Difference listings

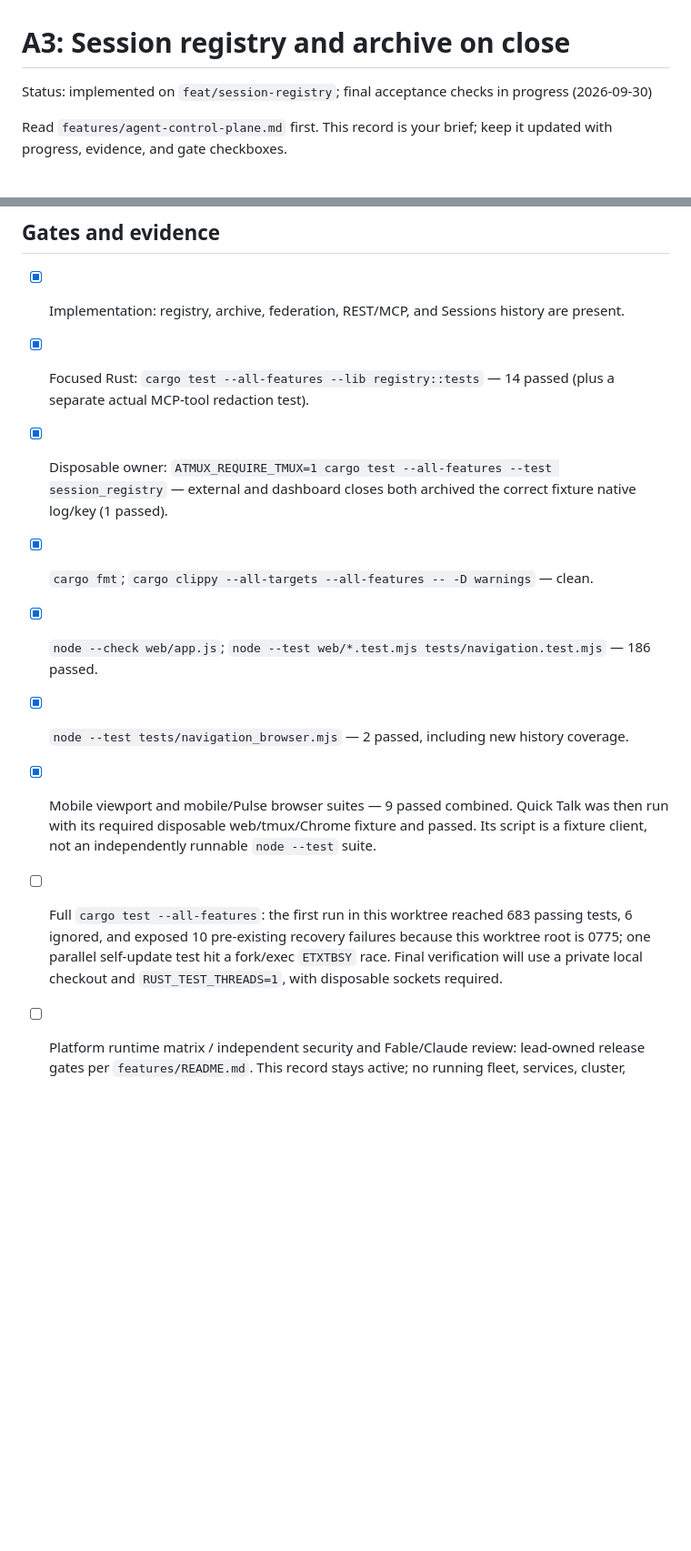
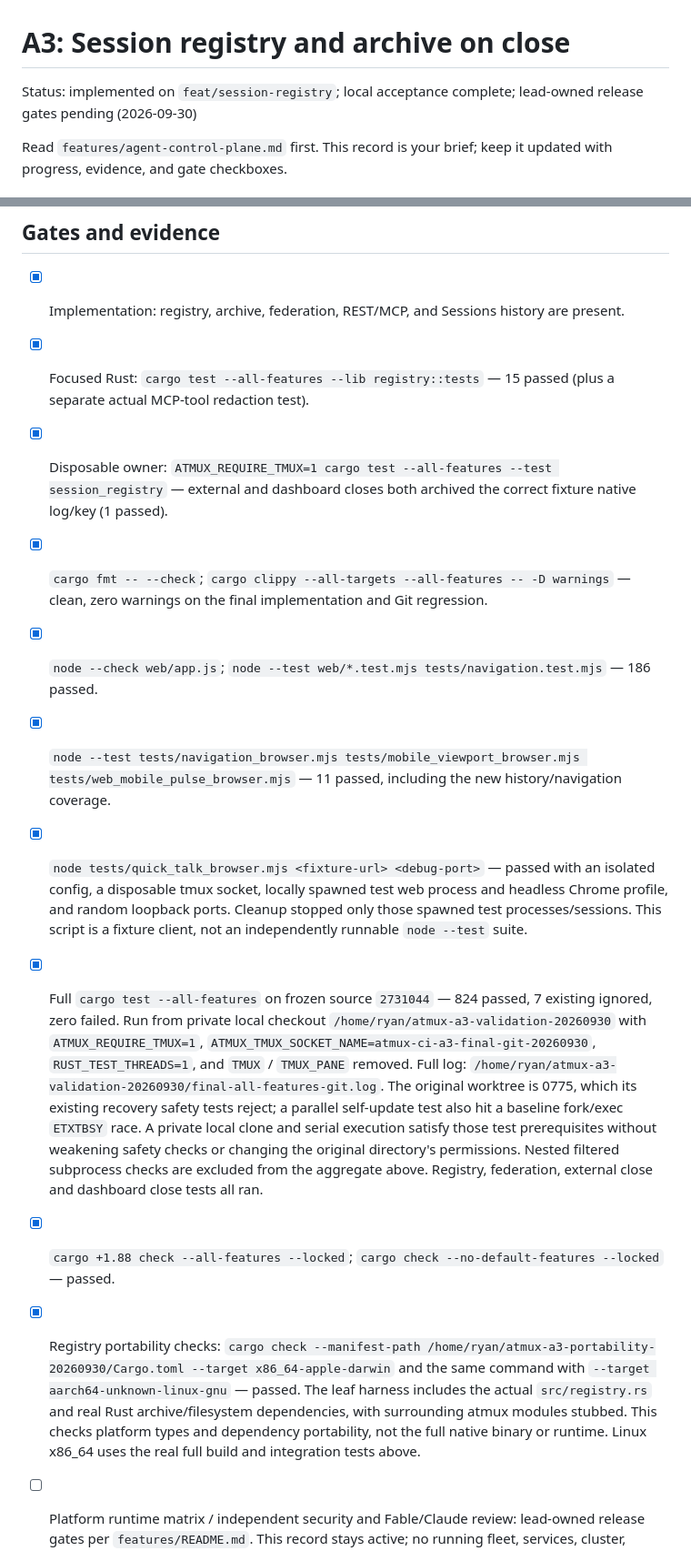
Before and after one commit to ryanmurf/atmux, a Markdown page: features/session-registry-archive.md, 2 parts joined by grey strips. Shown at 91% size. Drawn GitHub-style; blank space fills up the shorter version.

Commit message:
Record A3 acceptance evidence and integration handoff

```diff
--- a/features/session-registry-archive.md
+++ b/features/session-registry-archive.md
@@ -1,6 +1,6 @@
 # A3: Session registry and archive on close
 
-Status: implemented on `feat/session-registry`; final acceptance checks in progress (2026-09-30)
+Status: implemented on `feat/session-registry`; local acceptance complete; lead-owned release gates pending (2026-09-30)
 
 Read `features/agent-control-plane.md` first. This record is your brief; keep it updated with
 progress, evidence, and gate checkboxes.
@@ -142,19 +142,36 @@ Bundle import/resume and phone-home restore (A4); summaries (A2); events (A1).
 ## Gates and evidence
 
 - [x] Implementation: registry, archive, federation, REST/MCP, and Sessions history are present.
-- [x] Focused Rust: `cargo test --all-features --lib registry::tests` — 14 passed (plus a separate actual MCP-tool redaction test).
+- [x] Focused Rust: `cargo test --all-features --lib registry::tests` — 15 passed (plus a separate actual MCP-tool redaction test).
 - [x] Disposable owner: `ATMUX_REQUIRE_TMUX=1 cargo test --all-features --test session_registry`
   — external and dashboard closes both archived the correct fixture native log/key (1 passed).
-- [x] `cargo fmt`; `cargo clippy --all-targets --all-features -- -D warnings` — clean.
+- [x] `cargo fmt -- --check`; `cargo clippy --all-targets --all-features -- -D warnings` — clean,
+  zero warnings on the final implementation and Git regression.
 - [x] `node --check web/app.js`; `node --test web/*.test.mjs tests/navigation.test.mjs` — 186 passed.
-- [x] `node --test tests/navigation_browser.mjs` — 2 passed, including new history coverage.
-- [x] Mobile viewport and mobile/Pulse browser suites — 9 passed combined. Quick Talk was then
-  run with its required disposable web/tmux/Chrome fixture and passed. Its script is a fixture
-  client, not an independently runnable `node --test` suite.
-- [ ] Full `cargo test --all-features`: the first run in this worktree reached 683 passing tests,
-  6 ignored, and exposed 10 pre-existing recovery failures because this worktree root is 0775;
-  one parallel self-update test hit a fork/exec `ETXTBSY` race. Final verification will use a
-  private local checkout and `RUST_TEST_THREADS=1`, with disposable sockets required.
+- [x] `node --test tests/navigation_browser.mjs tests/mobile_viewport_browser.mjs
+  tests/web_mobile_pulse_browser.mjs` — 11 passed, including the new history/navigation coverage.
+- [x] `node tests/quick_talk_browser.mjs <fixture-url> <debug-port>` — passed with an isolated
+  config, a disposable tmux socket, locally spawned test web process and headless Chrome profile,
+  and random loopback ports. Cleanup stopped only those spawned test processes/sessions. This
+  script is a fixture client, not an independently runnable `node --test` suite.
+- [x] Full `cargo test --all-features` on frozen source `2731044` — 824 passed, 7 existing
+  ignored, zero failed. Run from private local checkout
+  `/home/ryan/atmux-a3-validation-20260930` with `ATMUX_REQUIRE_TMUX=1`,
+  `ATMUX_TMUX_SOCKET_NAME=atmux-ci-a3-final-git-20260930`, `RUST_TEST_THREADS=1`, and `TMUX` /
+  `TMUX_PANE` removed. Full log: `/home/ryan/atmux-a3-validation-20260930/final-all-features-git.log`.
+  The original worktree is 0775, which its existing recovery safety tests reject; a parallel
+  self-update test also hit a baseline fork/exec `ETXTBSY` race. A private local clone and serial
+  execution satisfy those test prerequisites without weakening safety checks or changing the
+  original directory's permissions. Nested filtered subprocess checks are excluded from the
+  aggregate above. Registry, federation, external close and dashboard close tests all ran.
+- [x] `cargo +1.88 check --all-features --locked`; `cargo check --no-default-features --locked`
+  — passed.
+- [x] Registry portability checks: `cargo check --manifest-path
+  /home/ryan/atmux-a3-portability-20260930/Cargo.toml --target x86_64-apple-darwin` and the same
+  command with `--target aarch64-unknown-linux-gnu` — passed. The leaf harness includes the
+  actual `src/registry.rs` and real Rust archive/filesystem dependencies, with surrounding atmux
+  modules stubbed. This checks platform types and dependency portability, not the full native
+  binary or runtime. Linux x86_64 uses the real full build and integration tests above.
 - [ ] Platform runtime matrix / independent security and Fable/Claude review: lead-owned release
   gates per `features/README.md`. This record stays active; no running fleet, services, cluster,
   agents, or default tmux server were touched.
```
Also changed, not shown: other parts of features/session-registry-archive.md (+30 -4 lines).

- ABOUT THIS EXERCISE -
All lines in the data that contain the word "private" should be copied.

- YOUR RESPONSE -
-  private local checkout and `RUST_TEST_THREADS=1`, with disposable sockets required.
+  ignored, zero failed. Run from private local checkout
+  self-update test also hit a baseline fork/exec `ETXTBSY` race. A private local clone and serial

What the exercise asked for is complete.